** Materials provided follows **
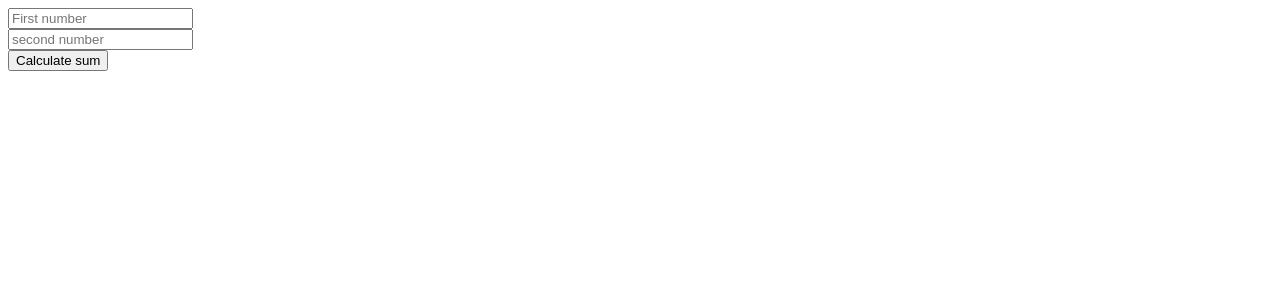
Repository: VISHALGUPTA100803/Harkirat_MERN
Page: Week 4/DOM_introduction/index.html
The author's editor kept a copy of each file at every save. The page is drawn from the files as they stood at one save, then again after the next save.
The browser window is 1280 px wide. The pictures show the whole page.

Above is the page before, as saved 2024-03-12 00:19:31.

After the next save:
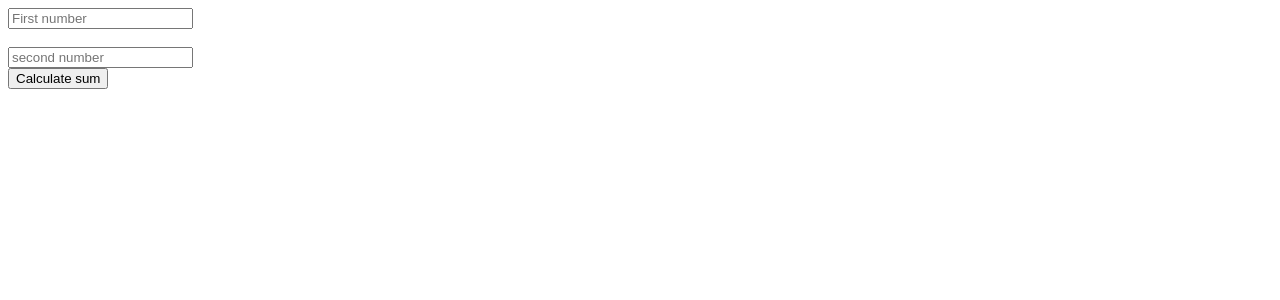
Saved 12 s later.
--- a/Week 4/DOM_introduction/index.html
+++ b/Week 4/DOM_introduction/index.html
@@ -1,6 +1,6 @@
 <html>
     <body>
-        <input type="text" placeholder="First number"></input> <br>
+        <input type="text" placeholder="First number"></input> <br> <br>
         <input type="text" placeholder="second number"></input> <br>
         <button> Calculate sum</button>
     </body>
** End of Materials provided **
- **Work instruction**
All of the data above must be printed exactly, minus its pictures.

- **Answer section**
Repository: VISHALGUPTA100803/Harkirat_MERN
Page: Week 4/DOM_introduction/index.html
The author's editor kept a copy of each file at every save. The page is drawn from the files as they stood at one save, then again after the next save.
The browser window is 1280 px wide. The pictures show the whole page.

Above is the page before, as saved 2024-03-12 00:19:31.

After the next save:
Saved 12 s later.
--- a/Week 4/DOM_introduction/index.html
+++ b/Week 4/DOM_introduction/index.html
@@ -1,6 +1,6 @@
 <html>
     <body>
-        <input type="text" placeholder="First number"></input> <br>
+        <input type="text" placeholder="First number"></input> <br> <br>
         <input type="text" placeholder="second number"></input> <br>
         <button> Calculate sum</button>
     </body>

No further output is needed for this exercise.